Bamboo is a rapidly renewable, nutritionally stable, and in most cases, evergreen forage. Although only rivercane (Arundinaria gigantica) is native to North America, bamboo enthusiasts have imported hundreds of varieties adapted to a wide range of climates and growing zones. We have conducted macronutrient analysis on eleven temperate species collected across all seasons and have analyzed for dry matter, ash, acid-insoluble ash (AIA), crude protein (CP), crude fiber (CF), neutral detergent fiber (NDF), acid detergent fiber (ADF), lignin, crude lipid (ether extract, EE), and acid detergent fiber crude protein (ADFCP) and gross energy (GE). We have detected no nutritionally significant seasonal changes in nutrient composition.
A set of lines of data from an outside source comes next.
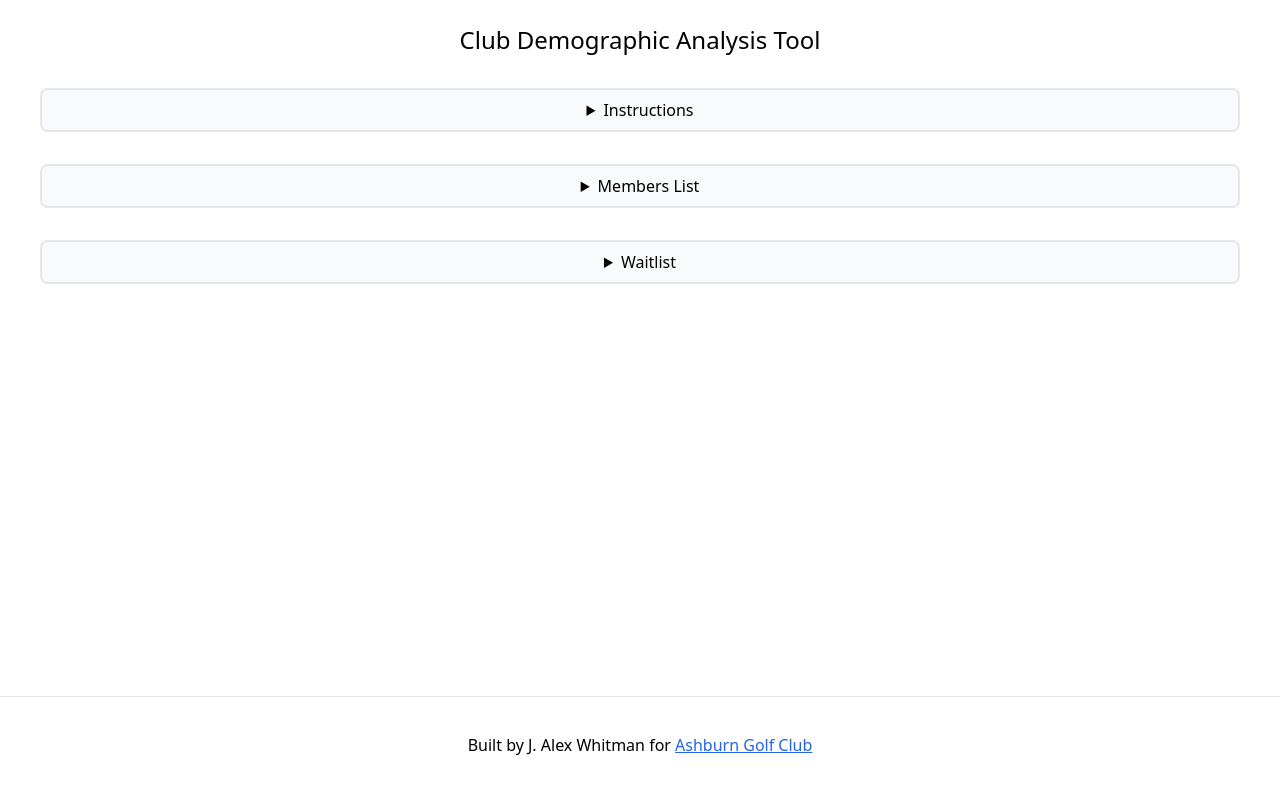
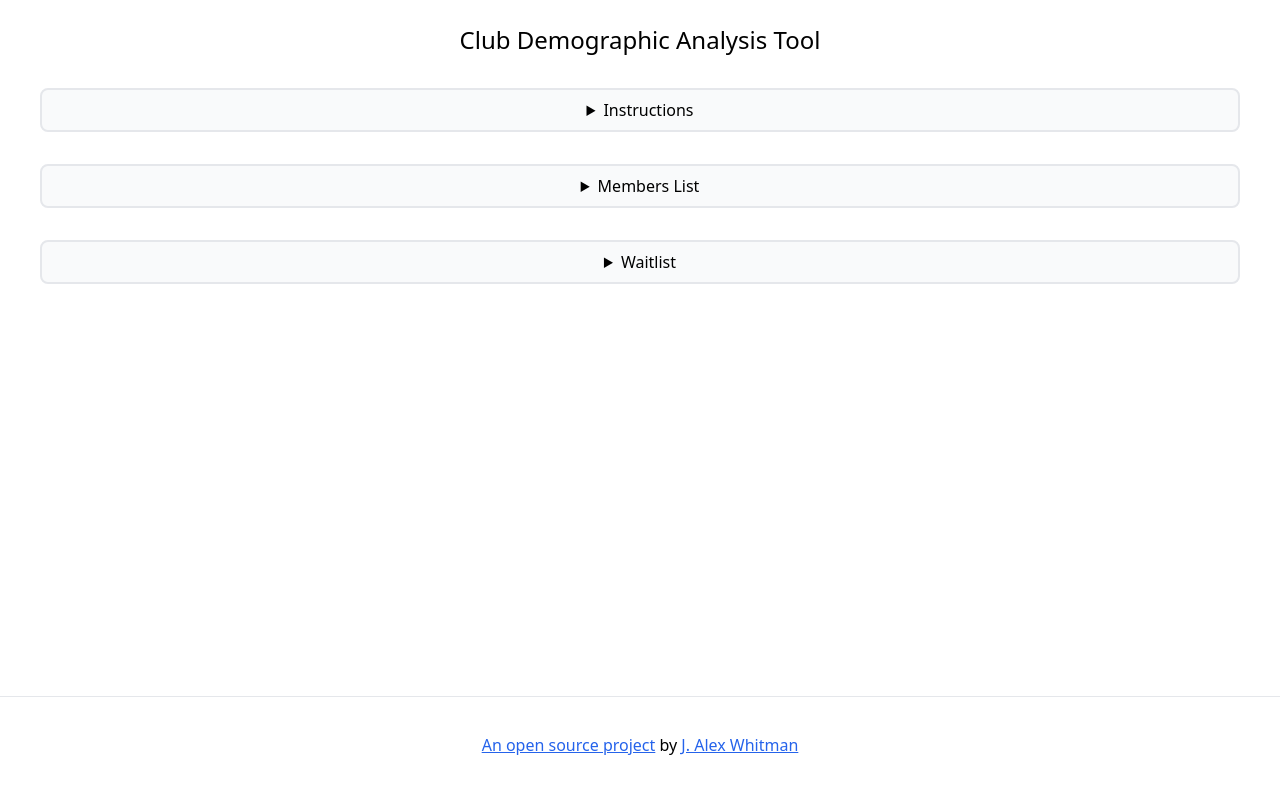
Before and after one commit to jalexw/club-demographics, a Next.js app: page / in a window 1280 px wide. Shown: the top 794 px of the page. Built offline with nearby package versions, Linux system fonts and the light colour scheme.

Commit message:
Link to GitHub Repo and LinkedIn

```diff
--- a/src/pages/index.tsx
+++ b/src/pages/index.tsx
@@ -180,12 +180,17 @@ const Home: NextPage = () => {
 
       <footer className="flex h-24 w-full items-center justify-center border-t">
         <p>
-          Built by J. Alex Whitman for{' '}
           <a
-            href="https://ashburngolfclub.com/"
+            href="https://github.com/jalexw/club-demographics"
             className="text-blue-600 hover:text-blue-500 underline"
           >
-            Ashburn Golf Club
+            An open source project
+          </a>{' '} by {' '}
+          <a
+            href="https://www.linkedin.com/in/jalexwhitman/"
+            className="text-blue-600 hover:text-blue-500 underline"
+          >
+            J. Alex Whitman
           </a>
         </p>
       </footer>
```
Bamboo leaves, averaging 14.26±1.75% CP, 10.68±2.36% EE, 71.29±3.08% NDF, 34.21±2.25% ADF, 8.21±3.22% lignin and 10.99±2.03% ash are similar in composition to many grass hays, although there is a greater amount of EE in bamboo leaves than in most grasses. Bamboo culms, at 1.71±1.21% CP, 6.21±1.29% EE, 90.08±2.76% NDF, 62.43±6.45% ADF, 15.75±1.35% lignin, and 1.90±0.63% EE are most similar chemically to the woody “twigs” of many browse species such as grapevines, mulberry and several willow species. Like many other grasses, bamboo contains appreciable quantities of silica and may contain secondary plant compounds of unknown toxicity. However, because of its evergreen nature, bamboo can be used a readily available browse species during winter months when other species are unavailable.